“Singing Aquinas’ words beside his relics and before the Eucharist was moving beyond description. And though they’re only his earthly remains, I felt the pressure — he was right there,” Gregory said.
As they explored the villages and countryside of southern France where Dominic established his order and fought the Albigensian heresy (which held that matter was evil and only spirit was good), the pilgrims were guided by Rev. Renaud Silly, O.P., a Dominican friar of the Province of Toulouse and scholar of scripture and the history of the Dominican Order in France.

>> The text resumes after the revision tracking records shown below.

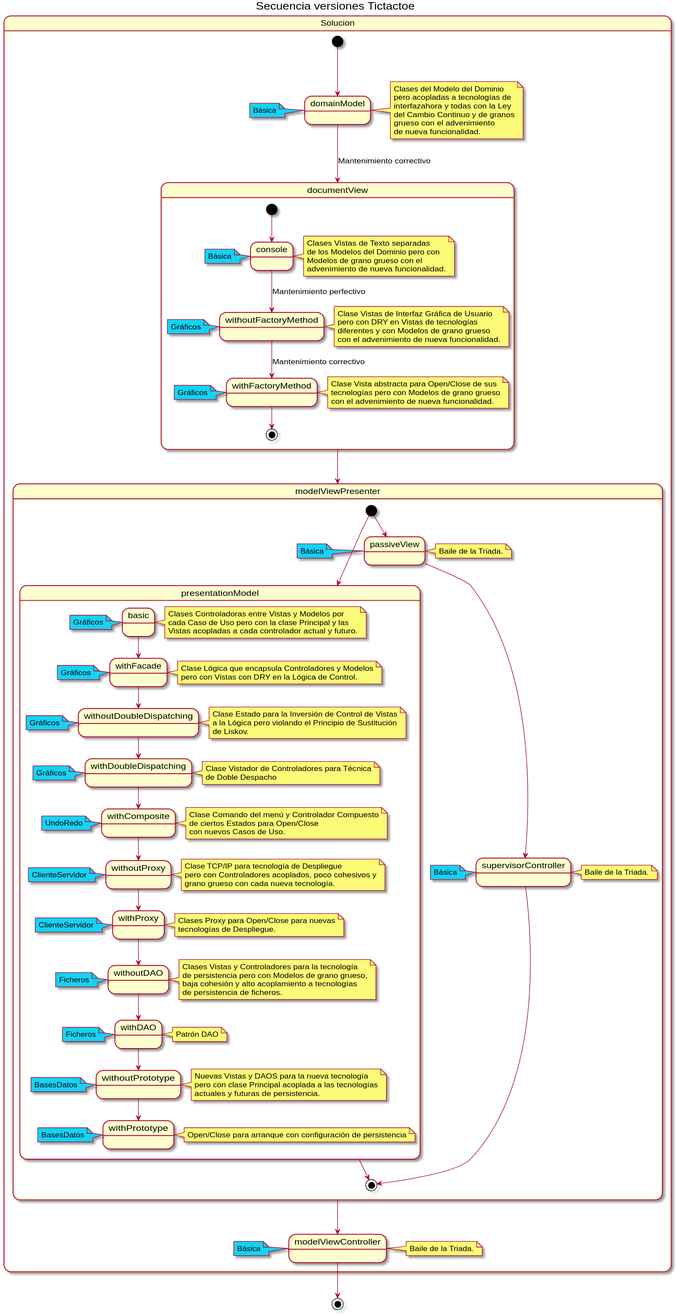
The PlantUML diagram docs/diagrams/out/TicTacToe/TicTacToe.svg in Jolucaa/USantaTecla-project-ticTacToe, before a commit.
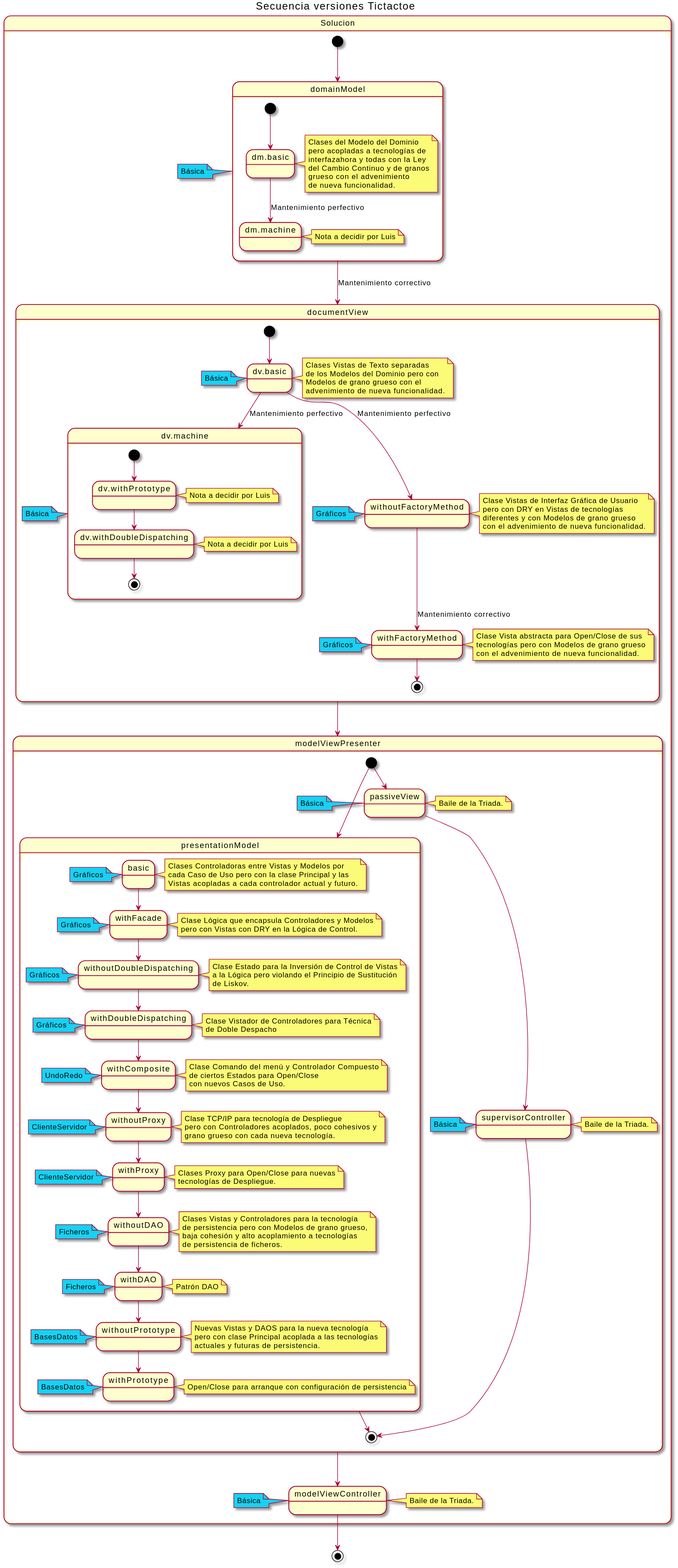
Later version of the same file.

Commit message:
Diagrama de versiones

Diff of the diagram source:
```diff
@@ -5,7 +5,7 @@
 [*] --> domainModel
 
 state domainModel
-note right: Clases del Modelo del Dominio\npero acopladas a tecnologías de\ninterfazahora y todas con la Ley\ndel Cambio Continuo y de granos\ngrueso con el advenimiento\nde nueva funcionalidad.
+
 state documentView
 state modelViewPresenter
  note left of modelViewController #15D2F3
@@ -16,15 +16,40 @@
  note left of domainModel #15D2F3
   Básica
 end note
+
+state domainModel{
+[*] --> dm.basic
+  state dm.basic
+note right: Clases del Modelo del Dominio\npero acopladas a tecnologías de\ninterfazahora y todas con la Ley\ndel Cambio Continuo y de granos\ngrueso con el advenimiento\nde nueva funcionalidad.
+  state dm.machine
+note right: Nota a decidir por Luis
+
+dm.basic --> dm.machine:Mantenimiento perfectivo
+}
 domainModel --> documentView:Mantenimiento correctivo
 
 state documentView {
-[*] --> console
- note left of console #15D2F3
+[*] --> dv.basic
+ note left of dv.basic #15D2F3
   Básica
 end note
-  state console
+  state dv.basic
   note right: Clases Vistas de Texto separadas\nde los Modelos del Dominio pero con\nModelos de grano grueso con el\nadvenimiento de nueva funcionalidad.
+
+state dv.machine{
+[*] --> dv.withPrototype
+  state dv.withPrototype
+note right: Nota a decidir por Luis
+  state dv.withDoubleDispatching
+note right: Nota a decidir por Luis
+
+dv.withPrototype --> dv.withDoubleDispatching
+dv.withDoubleDispatching-->[*]
+}
+
+note left of dv.machine #15D2F3
+  Básica
+end note
 
    note left of withoutFactoryMethod #15D2F3
   Gráficos
@@ -38,7 +63,8 @@
   state withFactoryMethod
   note right: Clase Vista abstracta para Open/Close de sus\ntecnologías pero con Modelos de grano grueso\ncon el advenimiento de nueva funcionalidad.
 
-  console --> withoutFactoryMethod:Mantenimiento perfectivo
+  dv.basic --> dv.machine:Mantenimiento perfectivo
+  dv.basic --> withoutFactoryMethod:Mantenimiento perfectivo
   withoutFactoryMethod --> withFactoryMethod:Mantenimiento correctivo
   withFactoryMethod-->[*]
 }
```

They visited the grave of Henri-Dominique Lacordaire, the 19th century Dominican who reestablished the order in France after its dissolution in the revolution. Father Renaud described Lacordaire’s navigation of tensions between his political liberalism and Catholic faith. Lacordaire saw Christian virtues of faith, hope, and charity as compatible with the revolutionary values of liberty, fraternity, and equality. Religious life was not merely compatible with liberal ideals; it could be an expression of them, because only the free man or woman could meaningfully and voluntarily profess religious vows.
Father Renaud led the pilgrims to Prouilhe, where they met Dominican sisters at the first monastery founded by Dominic for Dominican nuns, and Fanjeaux, where they celebrated Mass in a chapel in the house where Dominic lived as a parish priest. They walked from Prouilhe through hills covered with fields of grain and wildflowers, praying the rosary as they went, and gaining elevation until they reached Fanjeaux. It was over these hills that Dominic experienced a vision of a ball of flame descending in the night sky and hovering over Prouilhe below.
As they climbed, a vision of their own unfolded. Days before, a nun in Caleruega had told the pilgrims, “When you see the vast expanse of the country, call to mind the great expanse of Dominic’s love, the boundlessness of God’s love. Never close your eyes to this.”
Walking in Dominic’s footsteps and standing where he stood, the pilgrims took in what Dominic’s eyes saw. They prayed that by sharing this vision, their spiritual vision might be renewed and deepened — the hope of the pilgrimage from the beginning.
On the Solemnity of the Assumption in August 1217, Dominic gathered his small cadre of friars in Prouilhe to announce a decision that would change their lives, the church, and the world. At Dominic’s command and over the friars’ protests, the young community would disperse abroad. They would be university students and teachers, parish priests, and missionaries of mercy. They would establish new houses and grow their ranks. Centuries later, in 1917, they would found Providence College.
“You will no longer abide in the sanctuary of Prouilhe. The world henceforth is your home … Go, therefore, into the world and teach all nations,” Dominic told his brothers.
Whether “friar” is their vocation or their mascot (or both), members of the Providence College community participate in this legacy every day.
“My prayer is that each pilgrim, inspired by Saint Dominic, embraces and shares his charism at Providence College,” said Sister Matthew Marie Cummings, O.P., clinical professor of education. “May all Friars — each of us — be grounded in Dominic’s spirit.”
A pilgrimage is a journey from one home toward a home of a different kind. The Friar pilgrims journeyed from the home they made at Providence College to the medieval home of the Dominican Order. But it was their great joy to find that in prayer, in the Eucharist, and in each other, they were at home every step of the way.
The Fund for Providence College aids the spiritual-led journey that many take while at PC. A gift to this fund contributes to the vitalization of faith across generations of students, faculty, and mentors — extending the PC mission far beyond the campus and its current students.